# Brief:
Please count the lines in this listing that include the string "footerLinks", and give only the number.

─── Information given ───

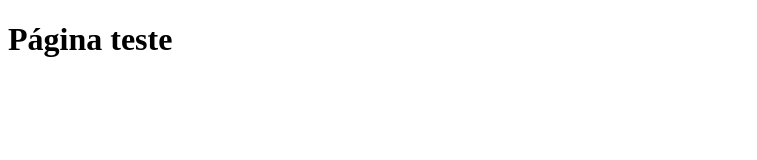
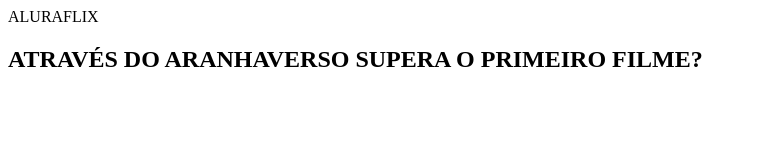
Before and after one commit to vanessaplewka/teste-1-a, a plain HTML site: page index.html in a window 1280 px wide. Shown: the whole page, without its empty margins (0-757 px from the left). Drawn offline with Linux system fonts and the light colour scheme.

Commit message:
TÍTULO CRIADO

```diff
--- a/index.html
+++ b/index.html
@@ -1,11 +1,16 @@
 <!DOCTYPE html>
-<html lang="en">
+<html lang="pt-br">
 <head>
     <meta charset="UTF-8">
     <meta name="viewport" content="width=device-width, initial-scale=1.0">
-    <title>TESTE</title>
+    <title>Aluraflix</title>
 </head>
 <body>
-    <h1>Página teste</h1>
+    <header>ALURAFLIX</header>
+    <section>
+        <div>
+            <h1>ATRAVÉS DO ARANHAVERSO SUPERA O PRIMEIRO FILME?</h1>
+        </div>
+    </section>
 </body>
 </html>
```
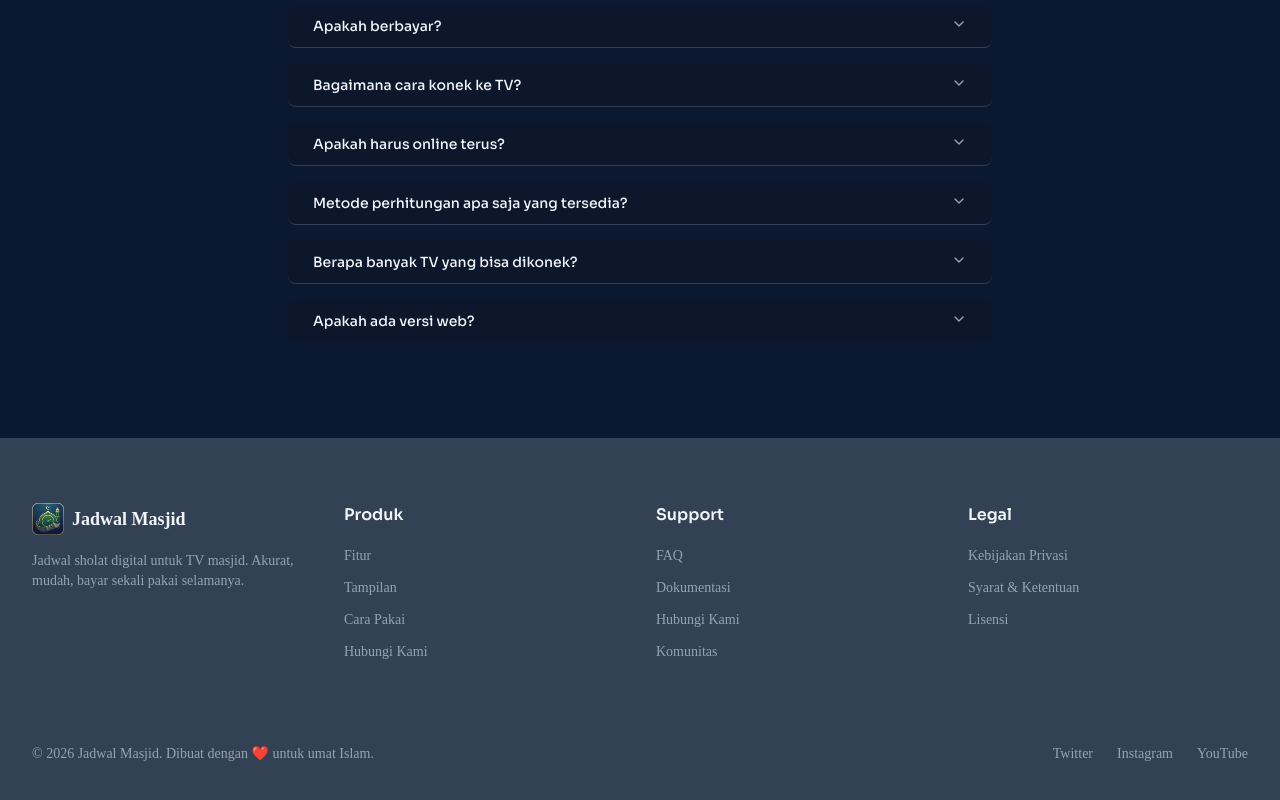
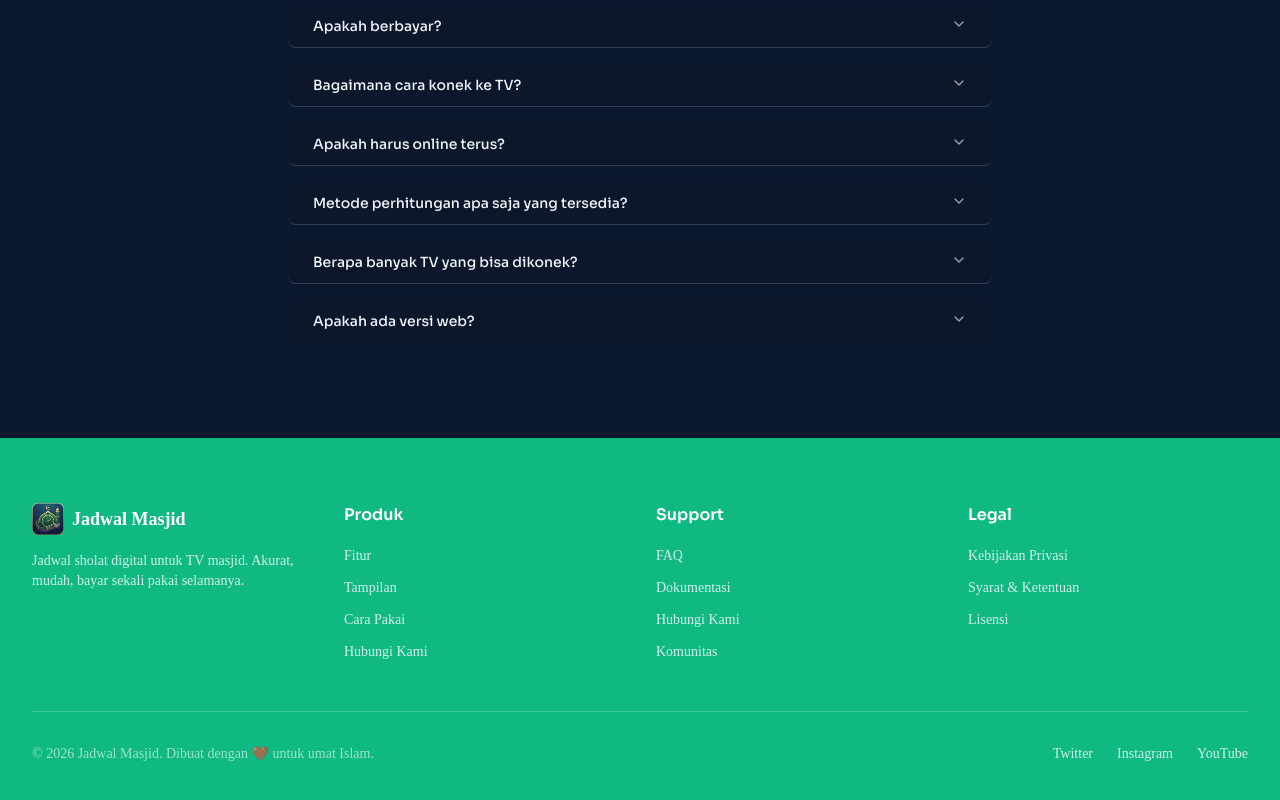
Before and after one commit to githendraw/jadwal_masjid_landing, a Next.js app: page / in a window 1280 px wide. Shown: the part 6964-7764 px from the top of the page. Built offline with nearby package versions, Linux system fonts and the light colour scheme.

Commit message:
fix: update footer to use primary green theme like CTA section

```diff
--- a/components/landing/footer.tsx
+++ b/components/landing/footer.tsx
@@ -28,7 +28,7 @@ const footerLinks = {
 
 export function Footer() {
   return (
-    <footer className="bg-muted border-t border-border">
+    <footer className="bg-primary text-primary-foreground border-t border-primary">
       <div className="max-w-7xl mx-auto px-4 sm:px-6 lg:px-8 py-16">
         <div className="grid grid-cols-2 md:grid-cols-4 gap-8 mb-12">
           <div className="col-span-2 md:col-span-1">
@@ -41,15 +41,15 @@ export function Footer() {
                   className="object-contain"
                 />
               </div>
-              <span className="text-lg font-bold text-foreground">Jadwal Masjid</span>
+              <span className="text-lg font-bold text-primary-foreground">Jadwal Masjid</span>
             </a>
-            <p className="text-muted-foreground text-sm">
+            <p className="text-primary-foreground/80 text-sm">
               Jadwal sholat digital untuk TV masjid. Akurat, mudah, bayar sekali pakai selamanya.
             </p>
           </div>
 
           <div>
-            <h4 className="text-foreground font-semibold mb-4">Produk</h4>
+            <h4 className="text-primary-foreground font-semibold mb-4">Produk</h4>
             <ul className="space-y-2">
               {footerLinks.product.map((link) => (
                 <li key={link.label}>
@@ -57,7 +57,7 @@ export function Footer() {
                     href={link.href}
                     target={link.href.startsWith("http") ? "_blank" : undefined}
                     rel={link.href.startsWith("http") ? "noopener noreferrer" : undefined}
-                    className="text-muted-foreground hover:text-primary text-sm transition-colors"
+                    className="text-primary-foreground/80 hover:text-primary-foreground text-sm transition-colors"
                   >
                     {link.label}
                   </a>
@@ -67,7 +67,7 @@ export function Footer() {
           </div>
 
           <div>
-            <h4 className="text-foreground font-semibold mb-4">Support</h4>
+            <h4 className="text-primary-foreground font-semibold mb-4">Support</h4>
             <ul className="space-y-2">
               {footerLinks.support.map((link) => (
                 <li key={link.label}>
@@ -75,7 +75,7 @@ export function Footer() {
                     href={link.href}
                     target={link.href.startsWith("http") ? "_blank" : undefined}
                     rel={link.href.startsWith("http") ? "noopener noreferrer" : undefined}
-                    className="text-muted-foreground hover:text-primary text-sm transition-colors"
+                    className="text-primary-foreground/80 hover:text-primary-foreground text-sm transition-colors"
                   >
                     {link.label}
                   </a>
@@ -85,7 +85,7 @@ export function Footer() {
           </div>
 
           <div>
-            <h4 className="text-foreground font-semibold mb-4">Legal</h4>
+            <h4 className="text-primary-foreground font-semibold mb-4">Legal</h4>
             <ul className="space-y-2">
               {footerLinks.legal.map((link) => (
                 <li key={link.label}>
@@ -93,7 +93,7 @@ export function Footer() {
                     href={link.href}
                     target={link.href.startsWith("http") ? "_blank" : undefined}
                     rel={link.href.startsWith("http") ? "noopener noreferrer" : undefined}
-                    className="text-muted-foreground hover:text-primary text-sm transition-colors"
+                    className="text-primary-foreground/80 hover:text-primary-foreground text-sm transition-colors"
                   >
                     {link.label}
                   </a>
@@ -103,18 +103,18 @@ export function Footer() {
           </div>
         </div>
 
-        <div className="pt-8 border-t border-border flex flex-col md:flex-row justify-between items-center gap-4">
-          <p className="text-muted-foreground text-sm">
+        <div className="pt-8 border-t border-primary-foreground/20 flex flex-col md:flex-row justify-between items-center gap-4">
+          <p className="text-primary-foreground/60 text-sm">
             &copy; 2026 Jadwal Masjid. Dibuat dengan ❤️ untuk umat Islam.
           </p>
           <div className="flex gap-6">
-            <a href="https://twitter.com/waktusholat" target="_blank" rel="noopener noreferrer" className="text-muted-foreground hover:text-primary text-sm">
+            <a href="https://twitter.com/waktusholat" target="_blank" rel="noopener noreferrer" className="text-primary-foreground/80 hover:text-primary-foreground text-sm">
               Twitter
             </a>
-            <a href="https://instagram.com/waktusholat" target="_blank" rel="noopener noreferrer" className="text-muted-foreground hover:text-primary text-sm">
+            <a href="https://instagram.com/waktusholat" target="_blank" rel="noopener noreferrer" className="text-primary-foreground/80 hover:text-primary-foreground text-sm">
               Instagram
             </a>
-            <a href="https://youtube.com/@waktusholat" target="_blank" rel="noopener noreferrer" className="text-muted-foreground hover:text-primary text-sm">
+            <a href="https://youtube.com/@waktusholat" target="_blank" rel="noopener noreferrer" className="text-primary-foreground/80 hover:text-primary-foreground text-sm">
               YouTube
             </a>
           </div>
```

───

# Written solution:
4